On paper, the last Budget of the LDF tenure looks like a miracle.
The state's revenue has dropped to a historic low and government expenditure is projected to shoot up in the coming fiscal. Being an election year, finance minister Thomas Isaac has announced virtually no new resource mobilisation measures either.
Yet, in what can be considered magic of fiscal containment, revenue and fiscal deficits have dipped appreciably.
But a close reading of the Budget documents would reveal that, like any good magic, Isaac's Budget feat was just make-believe, a mere illusion.
Isaac's magic number
It is usual for a magician to draw the attention of the viewers elsewhere when he wants to fool them. Likewise, by captivating his audience with grand plans for employment generation and poverty eradication, Isaac shrewdly buried improbable revenue estimates inside maddeningly obscure budget documents that the layman normally keeps away from. Higher revenue receipts lower deficits.
It is these crazily unbelievable figures that have given Kerala economy the unlikely impression of being stable and Isaac the image of a fiscally prudent leader.
This is a trick that finance ministers usually resort to. But Isaac seems to have taken things to the extreme.
In his last year's (2020-21) budget speech, made eight days after the first Sars-CoV-2 case in the country was detected in Kerala on January 30, Isaac had estimated a tax collection of Rs 67,420.01 crore. This meant a 21 per cent growth in tax collection over 2019-20 fiscal, wildly optimistic considering that tax growth had never gone above 10 per cent during the last seven fiscals.
Even in the best of fiscals, when the state's growth shot above the national average, the state tax collection growth had never topped 10 per cent.
As it turned out, the tax revenue fell to Rs 45,272.15 crore, falling short by Rs 22,147.86 crore of the budget estimate. This was a drop of nearly 35 per cent from the budget estimate but, shockingly, was 11 per cent lower than even the tax collection of the previous fiscal (2019-20).
This was the first time Kerala recorded a negative growth rate in tax collection in the last half-century.
Clearly, COVID-19 has to take most of the blame. The government also cannot be faulted, in fact, it should be highly commended, for stepping up welfare measures during the pandemic.
Revenue deficit, expectedly, rose from 1.70 per cent to a decade-high of 2.94 per cent, and fiscal deficit shot up from 2.79 per cent to 4.25 per cent, which again is a decade-high figure.
But this year's budget makes it seem as if COVID-19 was a minor disturbance with no long term repercussions.

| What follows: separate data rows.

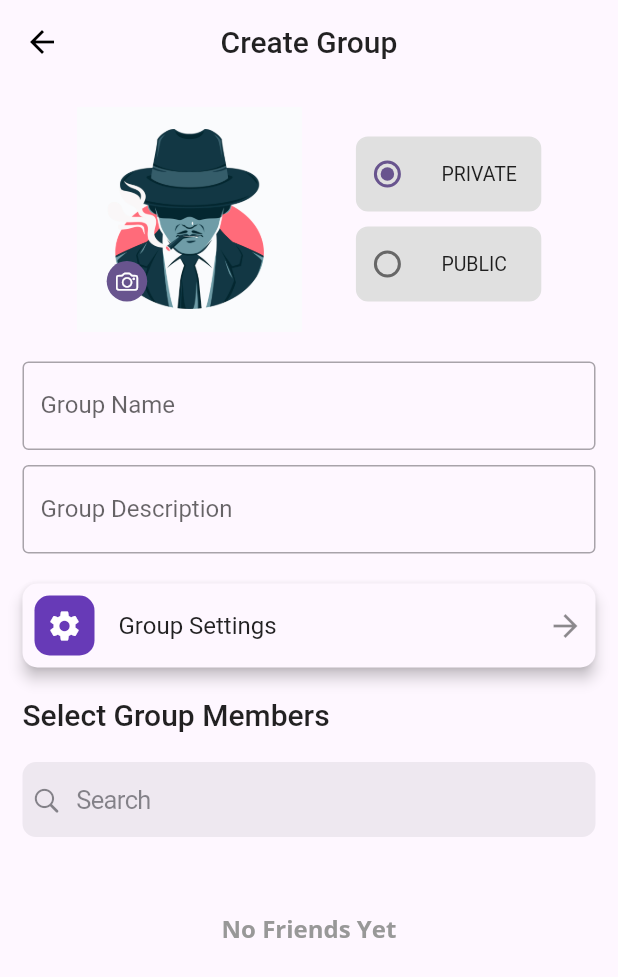
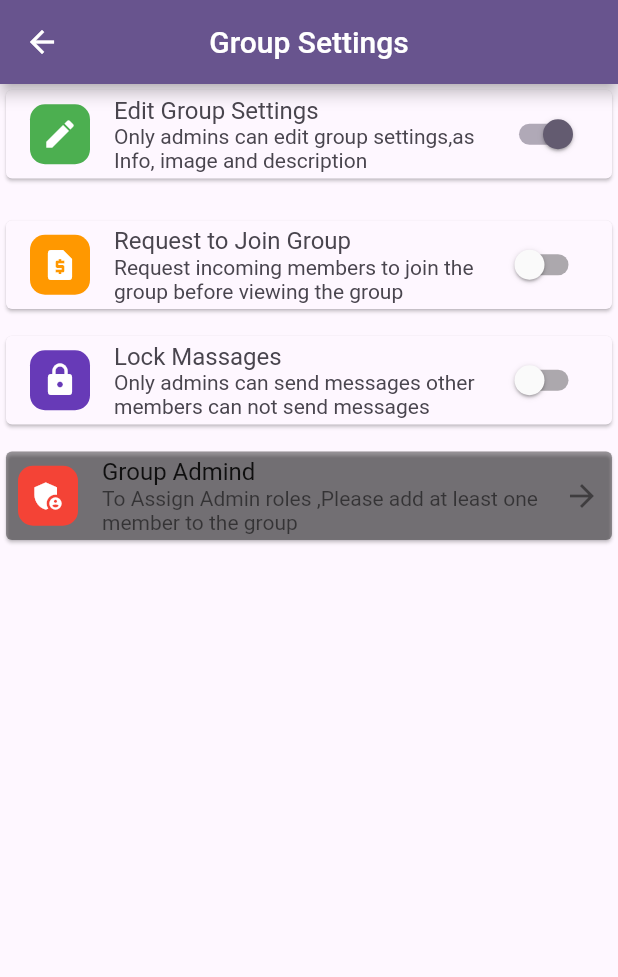
Before and after one commit to fadyZaherEng/RichChatCopilot, a Flutter app: the CreateGroupScreen screen opened by its route, after a tap on "Group Settings", on a phone screen of 412 x 824 dp. Shown: the top 977 px of the screen. Run offline on Flutter 3.47's test engine with Material 3 defaults, Android fonts, the phone set to English and light mode, and no system bars; our stand-ins replace adaptive_theme, animate_do, audioplayers, bloc, cached_network_image, cloud_firestore and 27 more; missing offline and left inert: audio_session, chucker_flutter, flutter_sound, multi_image_picker_plus; accounts and stored records are empty.

Commit message:
group settings

```diff
--- a/lib/l10n/intl_en.arb
+++ b/lib/l10n/intl_en.arb
@@ -80,5 +80,16 @@
   "copied": "Copied",
   "publicGroup": "Public Group",
   "privateGroup": "Private Group",
-  "createGroup": "Create Group"
+  "createGroup": "Create Group",
+  "groupSettings": "Group Settings",
+  "editGroupSettings": "Edit Group Settings",
+  "onlyAdminsCanEditGroupSettings": "Only admins can edit group settings,as Info, image and description",
+  "approveNewMembers": "Approve New Members",
+  "NewMembersWillBeApprovedOnlyAfterAdminApproval": "New members will be approved only after admin approval",
+  "requestIncomingMembersToJoinTheGroupBeforeViewingTheGroup": "Request incoming members to join the group before viewing the group",
+  "requestToJoinGroup": "Request to Join Group",
+  "lockMassages": "Lock Massages",
+  "onlyAdminsCanSendMessagesOtherMembersCanNotSendMessages": "Only admins can send messages other members can not send messages",
+  "selectGroupAdmin": "Select Group Admin",
+  "done": "Done"
 }
--- a/lib/lib/src/config/routes/routes_manager.dart
+++ b/lib/lib/src/config/routes/routes_manager.dart
@@ -4,6 +4,7 @@ import 'package:rich_chat_copilot/lib/src/presentation/screens/chat/widgets/play
 import 'package:rich_chat_copilot/lib/src/presentation/screens/create_group/create_group_screen.dart';
 import 'package:rich_chat_copilot/lib/src/presentation/screens/firends_requests/frients_requests_screen.dart';
 import 'package:rich_chat_copilot/lib/src/presentation/screens/friends/friends_screen.dart';
+import 'package:rich_chat_copilot/lib/src/presentation/screens/geoup_settings/group_settings_screen.dart';
 import 'package:rich_chat_copilot/lib/src/presentation/screens/home/home_screen.dart';
 import 'package:rich_chat_copilot/lib/src/presentation/screens/login/login_screen.dart';
 import 'package:rich_chat_copilot/lib/src/presentation/screens/main/main_screen.dart';
@@ -28,6 +29,7 @@ class Routes {
   static const String chatWithFriendScreen = "/chatWithFriendScreen";
   static const String fullVideoScreen = "/full_video_screen";
   static const String createGroupScreen = "/createGroupScreen";
+  static const String settingsGroupScreen = "/settingsGroupScreen";
 }
 
 class RoutesManager {
@@ -85,6 +87,8 @@ class RoutesManager {
         ));
         case Routes.createGroupScreen:
         return _materialRoute(const CreateGroupScreen());
+        case Routes.settingsGroupScreen:
+        return _materialRoute(const GroupSettingsScreen());
       default:
         return _materialRoute(const SplashScreen());
     }
--- a/lib/lib/src/di/bloc_injector.dart
+++ b/lib/lib/src/di/bloc_injector.dart
@@ -1,6 +1,7 @@
 import 'package:rich_chat_copilot/lib/src/di/data_layer_injector.dart';
 import 'package:rich_chat_copilot/lib/src/presentation/blocs/chats/chats_bloc.dart';
 import 'package:rich_chat_copilot/lib/src/presentation/blocs/friends/friends_bloc.dart';
+import 'package:rich_chat_copilot/lib/src/presentation/blocs/group/group_bloc.dart';
 import 'package:rich_chat_copilot/lib/src/presentation/blocs/login/log_in_bloc.dart';
 import 'package:rich_chat_copilot/lib/src/presentation/blocs/main/main_bloc.dart';
 import 'package:rich_chat_copilot/lib/src/presentation/blocs/profile/profile_bloc.dart';
@@ -23,4 +24,5 @@ Future<void> initializeBlocDependencies() async {
   injector.registerFactory<ChatsBloc>(() => ChatsBloc());
   injector.registerFactory<ProfileBloc>(() => ProfileBloc());
   injector.registerFactory<FriendsBloc>(() => FriendsBloc());
+  injector.registerFactory<GroupBloc>(() => GroupBloc());
 }
--- /dev/null
+++ b/lib/lib/src/presentation/blocs/group/group_bloc.dart
@@ -0,0 +1,118 @@
+import 'package:bloc/bloc.dart';
+import 'package:meta/meta.dart';
+import 'package:rich_chat_copilot/lib/src/domain/entities/group/group.dart';
+import 'package:rich_chat_copilot/lib/src/domain/entities/login/user.dart';
+
+part 'group_event.dart';
+
+part 'group_state.dart';
+
+class GroupBloc extends Bloc<GroupEvent, GroupState> {
+  GroupBloc() : super(GroupInitial()) {
+    on<GroupEvent>((event, emit) {
+      // TODO: implement event handler
+    });
+  }
+
+  bool _isLoading = false;
+  bool _editSettings = false;
+  bool _approveNewMembers = false;
+  bool _requestToJoin = false;
+  bool _lockMassages = false;
+  Group? _group;
+
+  final List<UserModel> _groupMembersList = [];
+  final List<UserModel> _groupAdminsList = [];
+
+  //getter
+  bool get iSLoading => _isLoading;
+
+  bool get editSettings => _editSettings;
+
+  bool get approveNewMembers => _approveNewMembers;
+
+  bool get requestToJoin => _requestToJoin;
+
+  bool get lockMassages => _lockMassages;
+
+  Group? get group => _group;
+
+  List<UserModel> get groupMembersList => _groupMembersList;
+
+  List<UserModel> get groupAdminsList => _groupAdminsList;
+
+  //setter
+
+  //loading
+  void setLoading({required bool isLoading}) {
+    _isLoading = isLoading;
+    emit(GroupLoadingState());
+  }
+
+  //editSettings
+  void setEditSettings({required bool editSettings}) {
+    _editSettings = editSettings;
+    emit(GroupEditSettingsState());
+  }
+
+  //approveNewMembers
+  void setApproveNewMembers({required bool approveNewMembers}) {
+    _approveNewMembers = approveNewMembers;
+    emit(GroupApproveNewMembersState());
+  }
+
+  //requestToJoin
+  void setRequestToJoin({required bool requestToJoin}) {
+    _requestToJoin = requestToJoin;
+    emit(GroupRequestToJoinState());
+  }
+
+  //lockMassages
+  void setLockMassages({required bool lockMassages}) {
+    _lockMassages = lockMassages;
+    emit(GroupLockMassagesState());
+  }
+
+  //group
+  void setGroup({required Group group}) {
+    _group = group;
+    emit(GroupModelState());
+  }
+
+  //groupMembersList
+  void addMemberToGroup({required UserModel groupMember}) {
+    _groupMembersList.add(groupMember);
+    emit(GroupMembersListState());
+  }
+
+  //groupAdminsList
+  void addMemberToAdmin({required UserModel groupAdmin}) {
+    _groupAdminsList.add(groupAdmin);
+    emit(GroupAdminsListState());
+  }
+
+  //remove member from group
+  void removeMemberFromGroup({required UserModel user}) {
+    _groupMembersList.remove(user);
+    _groupAdminsList.remove(user);
+    emit(RemoveMemberFromGroupListState());
+  }
+
+  //remove member from admins
+  void removeAdminFromAdmins({required UserModel user}) {
+    _groupAdminsList.remove(user);
+    emit(RemoveMemberFromAdminListState());
+  }
+
+  // clear Group members
+  Future clearGroupMembersList() async {
+    _groupMembersList.clear();
+    emit(ClearGroupMembersListState());
+  }
+
+  // clear Group admins
+  Future clearGroupAdminsList() async {
+    _groupAdminsList.clear();
+    emit(ClearGroupAdminsListState());
+  }
+}
--- /dev/null
+++ b/lib/lib/src/presentation/blocs/group/group_event.dart
@@ -0,0 +1,4 @@
+part of 'group_bloc.dart';
+
+@immutable
+sealed class GroupEvent {}
--- /dev/null
+++ b/lib/lib/src/presentation/blocs/group/group_state.dart
@@ -0,0 +1,19 @@
+part of 'group_bloc.dart';
+
+@immutable
+sealed class GroupState {}
+
+final class GroupInitial extends GroupState {}
+
+final class GroupLoadingState extends GroupState {}
+final class GroupEditSettingsState extends GroupState {}
+final class GroupApproveNewMembersState extends GroupState {}
+final class GroupRequestToJoinState extends GroupState {}
+final class GroupLockMassagesState extends GroupState {}
+final class GroupModelState extends GroupState {}
+final class GroupMembersListState extends GroupState {}
+final class GroupAdminsListState extends GroupState {}
+final class RemoveMemberFromGroupListState extends GroupState {}
+final class RemoveMemberFromAdminListState extends GroupState {}
+final class ClearGroupMembersListState extends GroupState {}
+final class ClearGroupAdminsListState extends GroupState {}
--- a/lib/lib/src/presentation/screens/create_group/create_group_screen.dart
+++ b/lib/lib/src/presentation/screens/create_group/create_group_screen.dart
@@ -8,6 +8,7 @@ import 'package:image_cropper/image_cropper.dart';
 import 'package:image_picker/image_picker.dart';
 import 'package:permission_handler/permission_handler.dart';
 import 'package:rich_chat_copilot/generated/l10n.dart';
+import 'package:rich_chat_copilot/lib/src/config/routes/routes_manager.dart';
 import 'package:rich_chat_copilot/lib/src/config/theme/color_schemes.dart';
 import 'package:rich_chat_copilot/lib/src/core/base/widget/base_stateful_widget.dart';
 import 'package:rich_chat_copilot/lib/src/core/resources/image_paths.dart';
@@ -117,7 +118,10 @@ class _CreateGroupScreenState extends BaseState<CreateGroupScreen> {
                     title: "Group Settings",
                     icon: Icons.settings,
                     iconColor: Colors.deepPurple,
-                    onTap: () {},
+                    onTap: () {
+                      //navigate to group settings
+                      Navigator.of(context).pushNamed(Routes.settingsGroupScreen);
+                    },
                   ),
                 ),
               ),
--- /dev/null
+++ b/lib/lib/src/presentation/screens/geoup_settings/group_settings_screen.dart
@@ -0,0 +1,152 @@
+import 'package:flutter/material.dart';
+import 'package:flutter_bloc/flutter_bloc.dart';
+import 'package:rich_chat_copilot/generated/l10n.dart';
+import 'package:rich_chat_copilot/lib/src/core/base/widget/base_stateful_widget.dart';
+import 'package:rich_chat_copilot/lib/src/domain/entities/login/user.dart';
+import 'package:rich_chat_copilot/lib/src/presentation/blocs/group/group_bloc.dart';
+import 'package:rich_chat_copilot/lib/src/presentation/screens/create_group/widgets/setting_list_tile_widget.dart';
+import 'package:rich_chat_copilot/lib/src/presentation/screens/geoup_settings/widgets/bottom_sheet_content_widget.dart';
+import 'package:rich_chat_copilot/lib/src/presentation/screens/geoup_settings/widgets/settings_switch_list_tile_widget.dart';
+
+class GroupSettingsScreen extends BaseStatefulWidget {
+  const GroupSettingsScreen({super.key});
+
+  @override
+  BaseState<GroupSettingsScreen> baseCreateState() =>
+      _GroupSettingsScreenState();
+}
+
+class _GroupSettingsScreenState extends BaseState<GroupSettingsScreen> {
+  GroupBloc get groupProvider => BlocProvider.of<GroupBloc>(context);
+
+  @override
+  Widget baseBuild(BuildContext context) {
+    return BlocConsumer<GroupBloc, GroupState>(
+      listener: (context, state) {},
+      builder: (context, state) {
+        return Scaffold(
+          appBar: AppBar(
+            title: Text(S.of(context).groupSettings),
+            centerTitle: true,
+          ),
+          body: Column(
+            children: [
+              SettingsSwitchListTileWidget(
+                title: S.of(context).editGroupSettings,
+                value: true,
+                subtitle: S.of(context).onlyAdminsCanEditGroupSettings,
+                backgroundColor: Colors.green,
+                icon: Icons.edit,
+                onChanged: (value) {
+                  groupProvider.setEditSettings(editSettings: value);
+                },
+              ),
+              const SizedBox(height: 10),
+              groupProvider.approveNewMembers
+                  ? SettingsSwitchListTileWidget(
+                      title: S.of(context).approveNewMembers,
+                      value: false,
+                      subtitle: S
+                          .of(context)
+                          .NewMembersWillBeApprovedOnlyAfterAdminApproval,
+                      backgroundColor: Colors.blue,
+                      icon: Icons.approval,
+                      onChanged: (value) {
+                        groupProvider.setApproveNewMembers(
+                            approveNewMembers: value);
+                      },
+                    )
+                  : const SizedBox.shrink(),
+              const SizedBox(height: 10),
+              SettingsSwitchListTileWidget(
+                title: S.of(context).requestToJoinGroup,
+                value: false,
+                subtitle: S
+                    .of(context)
+                    .requestIncomingMembersToJoinTheGroupBeforeViewingTheGroup,
+                backgroundColor: Colors.orange,
+                icon: Icons.request_page,
+                onChanged: (value) {
+                  groupProvider.setRequestToJoin(requestToJoin: value);
+                },
+              ),
+              const SizedBox(height: 10),
+              SettingsSwitchListTileWidget(
+                title: S.of(context).lockMassages,
+                value: false,
+                subtitle: S
+                    .of(context)
+                    .onlyAdminsCanSendMessagesOtherMembersCanNotSendMessages,
+                backgroundColor: Colors.deepPurple,
+                icon: Icons.lock,
+                onChanged: (value) {
+                  groupProvider.setLockMassages(lockMassages: value);
+                },
+              ),
+              const SizedBox(height: 10),
+              Card(
+                color: _getGroupAdminColor(),
+                child: Padding(
+                  padding: const EdgeInsets.symmetric(horizontal: 8.0),
+                  child: SettingListTileWidget(
+                    title: "Group Admind",
+                    subtitle: _getGroupAdminNames(),
+                    icon: Icons.admin_panel_settings,
+                    iconColor: Colors.red,
+                    onTap: () {
+                      if (groupProvider.groupMembersList.isEmpty) {
+                        return;
+                      }
+                      //show bottom sheet to select admin
+                      _showSelectAdminBottomSheet(context);
+                    },
+                  ),
+                ),
+              ),
+            ],
+          ),
+        );
+      },
+    );
+  }
+
+  String _getGroupAdminNames() {
+    //check if there are group members
+    if (groupProvider.groupMembersList.isEmpty) {
+      return "To Assign Admin roles ,Please add at least one member to the group";
+    } else {
+      List<String> groupAdminNames = [S.of(context).you];
+      //get the list of group admins
+      List<UserModel> groupAdminsList = groupProvider.groupMembersList;
+      //get a list of names from the list of group admins
+      List<String> groupAdminNamesList =
+          groupAdminsList.map((e) => e.name).toList();
+      //add the group admin names to the list
+      groupAdminNames.addAll(groupAdminNamesList);
+      //return the list of group admin names
+      return groupAdminNames.length == 2
+          ? groupAdminNames.join(" and ")
+          : groupAdminNames.length > 2
+              ? "${groupAdminNames.sublist(0, groupAdminNames.length - 1).join(", ")} and ${groupAdminNames.last}"
+              : groupAdminNames.first;
+    }
+  }
+
+  Color _getGroupAdminColor() {
+    if (groupProvider.groupMembersList.isEmpty) {
+      return Theme.of(context).disabledColor;
+    }
+    return Theme.of(context).cardColor;
+  }
+
+  void _showSelectAdminBottomSheet(BuildContext context) {
+    showBottomSheet(
+      context: context,
+      builder: (context) {
+        return BottomSheetContentWidget(
+          groupProvider: groupProvider,
+        );
+      },
+    );
+  }
+}
--- /dev/null
+++ b/lib/lib/src/presentation/screens/geoup_settings/widgets/settings_switch_list_tile_widget.dart
@@ -0,0 +1,53 @@
+import 'package:flutter/material.dart';
+import 'package:google_fonts/google_fonts.dart';
+
+class SettingsSwitchListTileWidget extends StatelessWidget {
+  final String title;
+  final bool value;
+  final Function(bool) onChanged;
+  final String subtitle;
+  final Color backgroundColor;
+  final IconData icon;
+
+  const SettingsSwitchListTileWidget({
+    super.key,
+    required this.title,
+    required this.value,
+    required this.onChanged,
+    required this.subtitle,
+    required this.backgroundColor,
+    required this.icon,
+  });
+
+  @override
+  Widget build(BuildContext context) {
+    return Card(
+      child: SwitchListTile(
+        title: Text(
+          title,
+          style: GoogleFonts.roboto(
+            color: Theme.of(context).colorScheme.onSurfaceVariant,
+          ),
+        ),
+        subtitle: Text(
+          subtitle,
+          style: GoogleFonts.roboto(
+            color: Theme.of(context).colorScheme.onSurfaceVariant,
+          ),
+        ),
+        value: value,
+        onChanged: (value) => onChanged(value),
+        secondary: Container(
+          decoration: BoxDecoration(
+            color: backgroundColor,
+            borderRadius: BorderRadius.circular(10),
+          ),
+          child:  Padding(
+            padding: EdgeInsets.all(8.0),
+            child: Icon(icon, color: Colors.white),
+          ),
+        ),
+      ),
+    );
+  }
+}
--- a/lib/lib/src/presentation/screens/people/globe_screen.dart
+++ b/lib/lib/src/presentation/screens/people/globe_screen.dart
@@ -106,7 +106,7 @@ class _GlobeScreenState extends BaseState<GlobeScreen> {
                     return Padding(
                       padding: const EdgeInsetsDirectional.only(start: 0),
                       child: FriendWidget(
-                          user: user, friendViewType: FriendViewType.allUsers),
+                          friend: user, friendViewType: FriendViewType.allUsers),
                       // ListTile(
                       //   onTap: () {
                       //     Navigator.pushNamed(
--- a/lib/lib/src/presentation/widgets/friends_list_widget.dart
+++ b/lib/lib/src/presentation/widgets/friends_list_widget.dart
@@ -93,7 +93,7 @@ class _FriendsListWidgetState extends State<FriendsListWidget> {
               },
               itemBuilder: (BuildContext context, int index) {
                 return FriendWidget(
-                  user: friends[index],
+                  friend: friends[index],
                   friendViewType: widget.friendViewType,
                   onAcceptRequest: () {
                     //TODO: accept request
--- a/lib/main.dart
+++ b/lib/main.dart
@@ -7,6 +7,7 @@ import 'package:rich_chat_copilot/lib/src/config/routes/routes_manager.dart';
 import 'package:rich_chat_copilot/lib/src/di/injector.dart';
 import 'package:rich_chat_copilot/lib/src/presentation/blocs/chats/chats_bloc.dart';
 import 'package:rich_chat_copilot/lib/src/presentation/blocs/friends/friends_bloc.dart';
+import 'package:rich_chat_copilot/lib/src/presentation/blocs/group/group_bloc.dart';
 import 'package:rich_chat_copilot/lib/src/presentation/blocs/login/log_in_bloc.dart';
 import 'package:rich_chat_copilot/lib/src/presentation/blocs/main/main_bloc.dart';
 import 'package:rich_chat_copilot/lib/src/presentation/blocs/profile/profile_bloc.dart';
@@ -61,6 +62,7 @@ class _MyAppState extends State<MyApp> {
         BlocProvider<ChatsBloc>(create: (context) => injector()),
         BlocProvider<ProfileBloc>(create: (context) => injector()),
         BlocProvider<FriendsBloc>(create: (context) => injector()),
+        BlocProvider<GroupBloc>(create: (context) => injector()),
       ],
       child: BlocBuilder<MainCubit, Locale>(
         buildWhen: (previousState, currentState) {
```
Also changed, not shown: lib/l10n/intl_ar.arb (+12 -1 lines), lib/lib/src/presentation/screens/geoup_settings/widgets/bottom_sheet_content_widget.dart (added, +79 -0 lines), lib/lib/src/presentation/screens/main/main_screen.dart (+6 -1 lines), lib/lib/src/presentation/widgets/friend_widget.dart (+111 -43 lines), lib/generated/intl/messages_ar.dart, lib/generated/intl/messages_en.dart, lib/generated/l10n.dart.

All of a sudden, revenue and fiscal deficits have fallen to old normal levels.
Calculations on a flying carpet
Isaac has wowed his audience but here is how he pulled off the feat. Using some extraterrestrial logic, Isaac has estimated that there will be a 61.5 per cent increase in tax collection during 2021-22 fiscal. Tax revenue, Isaac's budget figures show, will swell from Rs 45, 272.15 crores this fiscal to Rs 73,120.63 crore in 2012-22.
Non-tax revenues (mostly lotteries) are also subjected to such steroidal optimism in Budget 2021-22. Annual non-tax revenue growth, which conventionally is either stagnant or appreciates only marginally (less than 5 per cent), is also estimated to increase by 62.7 per cent. From Rs 9121.27 crore this fiscal, it is expected to yeast up to 14,835.79 crores.
Never before has a finance minister propelled his optimism on a flying carpet borrowed from Arabian Nights. When a magician defies earthly laws, it is fun. It is not when a finance minister does so.
Here are the rates of growth in tax revenue in the years (2016 to 2018) when Kerala, according to the latest Economic Review, staged a revival in growth: 8.2 per cent in 2016-17, 10.1 per cent in 2017-18, 9 per cent in 2018-19. 9.9 per cent in 2019-20.
Even during Kerala's best years, during Isaac last tenure under V S Achuthanandan and the early two years of KM Mani under Ommen Chandy, the growth in taxes has never crossed 23 per cent.
Poor man smoking a pipe
On election eve, restraint is not a sensible virtue. A whimsical estimate of tax and non-tax buoyancy was perhaps the only option left to him to pull down both the revenue and fiscal deficits, to 1.93 and 3.5 per cent respectively.
Votes probably were not Isaac's sole concern. Healthy deficit indicators, he knows, are necessary if banks and lending agencies are to continue backing his pet project: Kerala Infrastructure Investment Fund Board (KIIFB).
In short, what Isaac did was the equivalent of showing off as rich a debt-stricken man fitted out in a borrowed double-breasted coat and dangling a discarded smoking pipe in between his undernourished lips.